Obesity in the current era is highly recognized health issue of our time. But unfortunately it is just considered as being fat, the metabolic consequences is far beyond understanding of a lay man. According to 2012 World Health Organization report, there are more than 1.4 billion overweight adults worldwide, of whom around 500 million are obese with 40 million children under the age of 5 are overweight or obese (1).These statistics are especially alarming because of the long list of obesity- associated conditions which includes diabetes, hypertension, hypercholesterolemia, heart attacks and also increase risk for cancers.(2)
Accumulation of fat is a result of a prolonged imbalance between energy intake and expenditure. One might think that reducing fat in obese individuals could be easily achieved by either decreasing food consumption or increasing energy expenditure, unfortunately this task is not easy to achieve, in large part because of the combination of sedentary lifestyle and the availability of calorie-dense, inexpensive food.
With the exception of bariatric surgery, most anti obesity interventions that target energy intake result in moderate and often temporary weight loss. Sadly medicines aimed at loosing weight have not being effective for long term and sustainable weight loss. Notably, physical activity, the most physiological approach to burning energy, is not easy to sustain over the long term.
Very recently, a new weight loss strategy has been proposed that harnesses the energy burning properties of brown adipose tissue (BAT). Although BAT deposits have long been assumed to regress shortly after birth, recent studies have revealed that human adults possess BAT in the cervical –supraclavicular (i.e. neck, the most common location), perirenal/adrenal, paravertebral regions as well as around major arteries.(3) BAT has been shown to decrease with increasing BMI, percent body fat, age and plasma glucose levels(4). Cold induced BAT activation stimulates lipolysis (burning fat). Free fatty acids released from fat stimulate thermogenesis. This information is necessary to develop safe and effective medicines to stimulate BAT thermogenesis (5). A promising strategy may involve transforming the more abundant white fat cells into tissue that behaves like BAT, the so called “beige” or “brite” (brown in white) fat.(6)
Finally, since energy balance is tightly controlled by homeostatic mechanisms, the body may compensate for a sustained cold-induced activation of BAT thermogenesis by inducing hunger or increasing the metabolic efficiency of other tissues such as the muscle.
In other words, we may end up with chilled, yet obese people hunting for food. Not so cool after all! In conclusion, this valuable information regarding BAT, activation of this tissue can be used to improve systemic glucose homeostasis and increase energy expenditure.
An unexpected ally in the BATtle against obesity has entered the arena.
1. World Health Organization. Obesity and overweight. Fact sheet no. 311. WHO Media Centre. Updated August 2014. Available from http://www.who.int/mediacentre/factsheets/fs311/en/. Accessed 4 September 2014

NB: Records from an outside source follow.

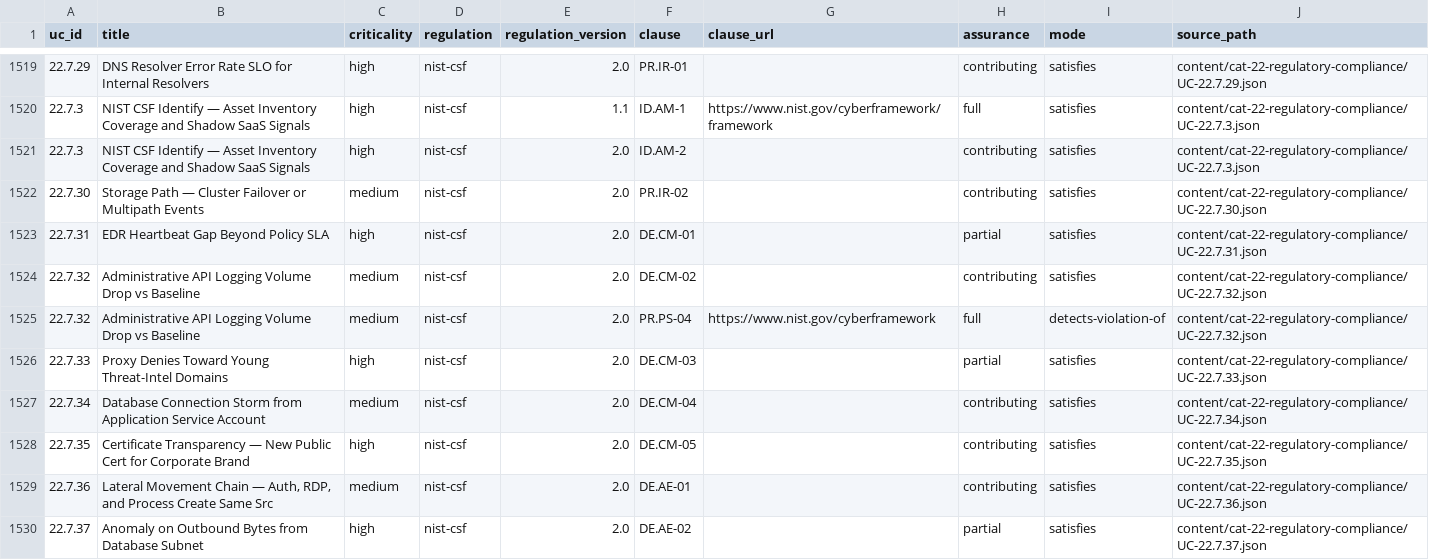
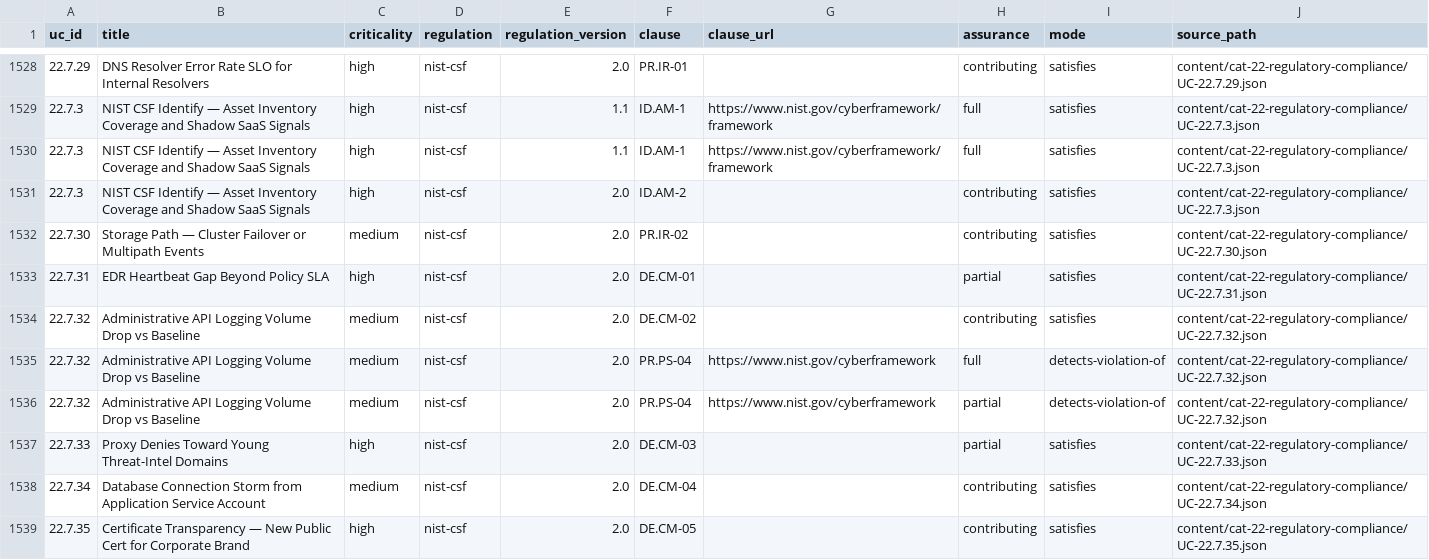
Before and after one commit to fenre/splunk-monitoring-use-cases, a CSV file: splunk-apps/splunk-uc-recommender/lookups/uc_compliance_mappings.csv, drawn as a sheet; only a part is shown, gaps mark what is left out; the shorter side is filled out with more unchanged rows; the diff covers the shown part only; the diff names each change by its address in the sheet, - before the commit and + after, or states it on an @@ line.

```diff
--- a/splunk-apps/splunk-uc-recommender/lookups/uc_compliance_mappings.csv
+++ b/splunk-apps/splunk-uc-recommender/lookups/uc_compliance_mappings.csv
+row 1530: 22.7.3 | NIST CSF Identify — Asset Inventory Coverage and Shadow SaaS Signals | high | nist-csf | 1.1 | ID.AM-1 | https://www.nist.gov/cyberframework/framework | full | satisfies | content/cat-22-regulatory-compliance/UC-22.7.3.json
+row 1536: 22.7.32 | Administrative API Logging Volume Drop vs Baseline | medium | nist-csf | 2.0 | PR.PS-04 | https://www.nist.gov/cyberframework | partial | detects-violation-of | content/cat-22-regulatory-compliance/UC-22.7.32.json
```
Also changed, not shown: 13 added rows elsewhere in this file, 5 other files.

2. Bray GA, Bellanger T. Epidemiology, trends, and morbidities of obesity and the metabolic syndrome. Endocrine 2006;29:109–11
3. Cypess AM, Lehman S, Williams G, et al. Identification and importance of brown adipose tissue in adult humans. N Engl J Med 2009;360:1509–1517
4. Ouellet V, Routhier-Labadie A, Bellemare W, et al. Outdoor temperature, age, sex, body mass index, and diabetic status determine the prevalence, mass, and glucose-uptake activity of 18F-FDG-detected BAT in humans. J Clin Endocrinol Metab 2011;96:192–199
5. Peirce V, Carobbio S, Vidal-Puig A. The different shades of fat. Nature 2014;510:76–83
6. Yoneshiro T, Saito M. Activation and recruitment of brown adipose tissue as anti-obesity regimens in humans. Ann Med. 5 June 2014